Ko: Yes, it’s very helpful, especially for young playwrights. But there is one thing to consider. When playwrights meet directors or actors for a staged reading, many feel like they are on trial. It happens naturally. I’ve felt like that myself like I’m naked in front of everybody. Whatever the collaborators say, playwrights end up repeating, “I’m sorry. I’m sorry.” I was like that too. Surely, other artists don’t assume that a play is bad just because the playwright seems so unconfident. They know how hard it is to write a play. At least, that’s what I tell my students. They get it once they start discussing their work with others. It’s great for a writer to be sure of their story, the language and the world of the play. But if that’s not the case, these meetings become a kind of rite of passage. And if the director or actors start suggesting what the play should be like, or directly criticize the play for things and characters that they don’t understand, then the meeting can do more harm than good.
Nahm: Because the playwright will end up trying to incorporate all that criticism?
Ko: It’s a burden on the writer. Other people have their own vocabulary and many of them know how drama is structured. So it makes sense that there are things that don’t agree with their sensibilities at first. Whenever possible, I encourage young playwrights to meet the director and actors only after the staged reading. I tell them to send the script and leave them alone to figure out what the playwright is thinking, analyze the text, and try to express it. I think it’s better for the director and cast to come to the playwright afterward and say, “This is how we interpreted the play. Were we right?” In my case, I don’t feel insecure when meeting actors for a first read-through anymore. I find it easier to have conversations with them, and they’re very helpful. Once younger playwrights become more experienced, I think they can do the same.
Nahm: What do you think are the most important elements or concepts in playwriting?
Ko: To me, it’s contemporary relevance.
Nahm: Right, you said that. And you cultivate that in the classroom by having the students engage in discussion and listen to one another.

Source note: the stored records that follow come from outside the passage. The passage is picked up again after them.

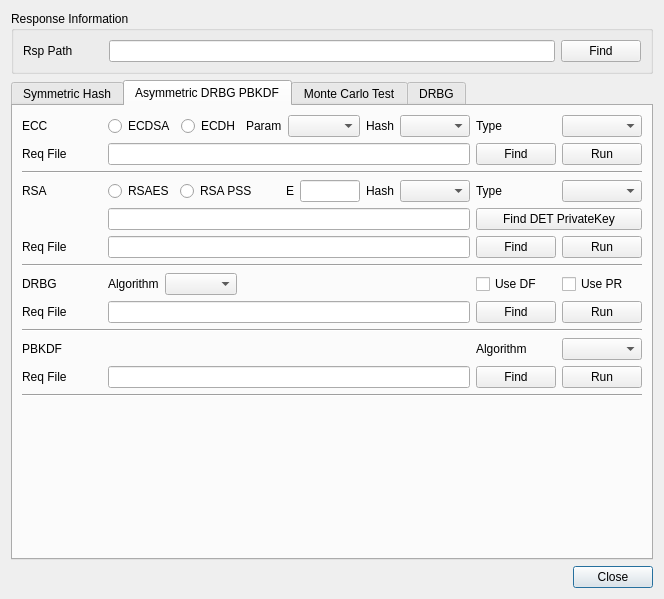
Before: the Qt Designer form BerEditor/cavp_dlg.ui in jykim74/BerEditor, drawn with Qt 5.
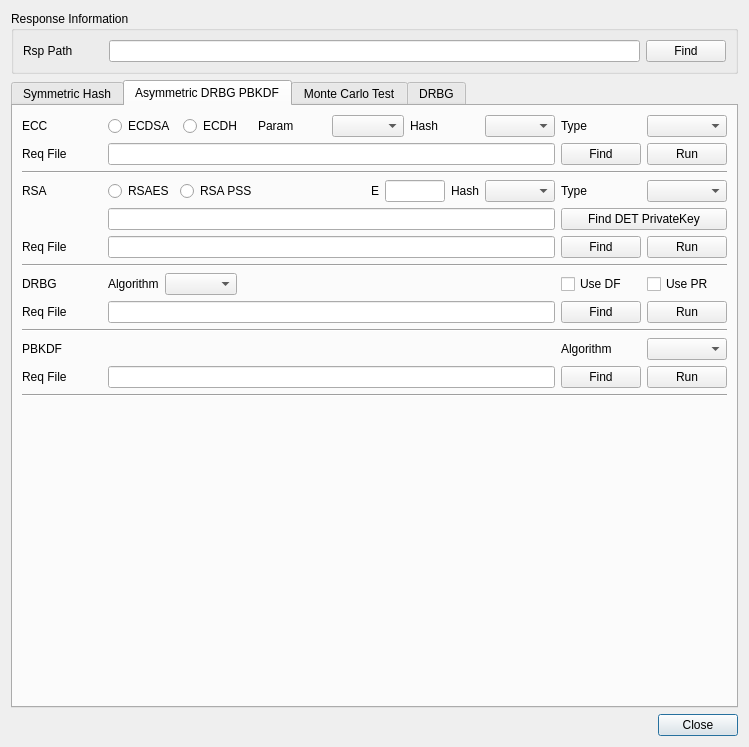
After: the same form once the commit is applied. The open tabs and pages were chosen to show the change.

Commit message: CAVP 메세지 작업

The edit to the form file:
```diff
--- a/BerEditor/cavp_dlg.ui
+++ b/BerEditor/cavp_dlg.ui
@@ -6,8 +6,8 @@
    <rect>
     <x>0</x>
     <y>0</y>
-    <width>664</width>
-    <height>578</height>
+    <width>749</width>
+    <height>747</height>
    </rect>
   </property>
   <property name="windowTitle">
```
Left out of the diff: 6 changed lines with no effect on the pictures. The commit also changes 2 other files.
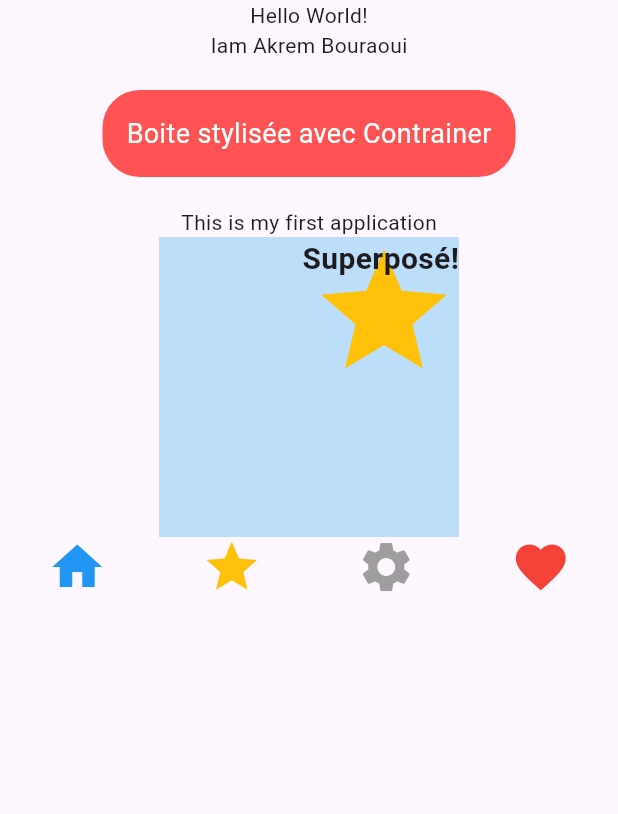
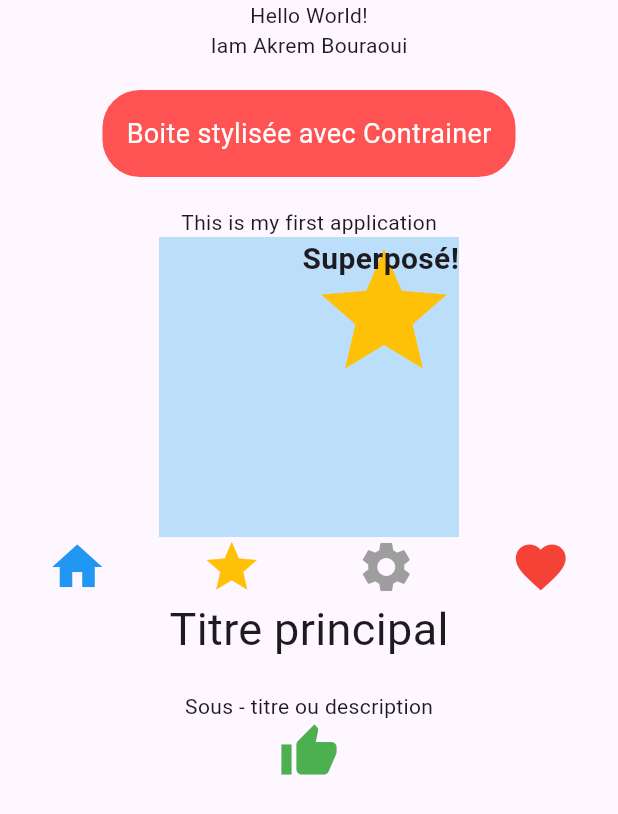
Before and after one commit to AkremBouraoui/flutter_app_widgets_base, a Flutter app: the screen it shows after launch, on a phone screen of 412 x 824 dp. Shown: the top 814 px of the screen. Run offline on Flutter 3.47's test engine with Material 3 defaults, Android fonts, the phone set to English and light mode, and no system bars.

Commit message:
étape 6 : Ajouter une deuxième colonne et modifier les tailles de texte

```diff
--- a/lib/main.dart
+++ b/lib/main.dart
@@ -49,7 +49,17 @@ class MainApp extends StatelessWidget {
                   Icon(Icons.settings,color: Colors.grey,size: 40),
                   Icon(Icons.favorite,color: Colors.red, size: 40),
                 ],
-              )
+              ),
+              Column(
+                mainAxisAlignment: MainAxisAlignment.center,
+                crossAxisAlignment: CrossAxisAlignment.center,
+                children: [
+                  Text('Titre principal',style: TextStyle(fontSize: 30)),
+                  SizedBox(height: 20),
+                  Text('Sous - titre ou description'),
+                  Icon(Icons.thumb_up, color: Colors.green,size: 40),
+                ],
+              ),
             ],
         ),
       ),
```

Ko: Playwrights can also write for TV or film, and if you have a hit show, it can make you a famous writer overnight. But in that case, these writers risk writing only things that look entertaining, or ingenious or flashy, rather than craft their own world through drama. I try to prevent that kind of thinking when these writers are in school because it’s important to me that plays contain an urgent question. It’s not enough for a playwright to create a dramatic world because they think it will be fun or beautiful. I believe that they choose to represent a certain world because deep down they want to find the answer to a question that they carry with them in their everyday life. If there is no urgent question, then the story is hollow. So I encourage my students to find the urgent question in their work.
 Translator’s Note: Traditionally, one becomes a member of the Korean literary community by winning one of the “New Spring Literary Competitions” that the major newspapers hold each year.
This interview is part of the project The Global Playwriting Workbook (Methuen Drama 2019), by Ana Candida Carneiro.
This post was written by the author in their personal capacity.The opinions expressed in this article are the author’s own and do not reflect the view of The Theatre Times, their staff or collaborators.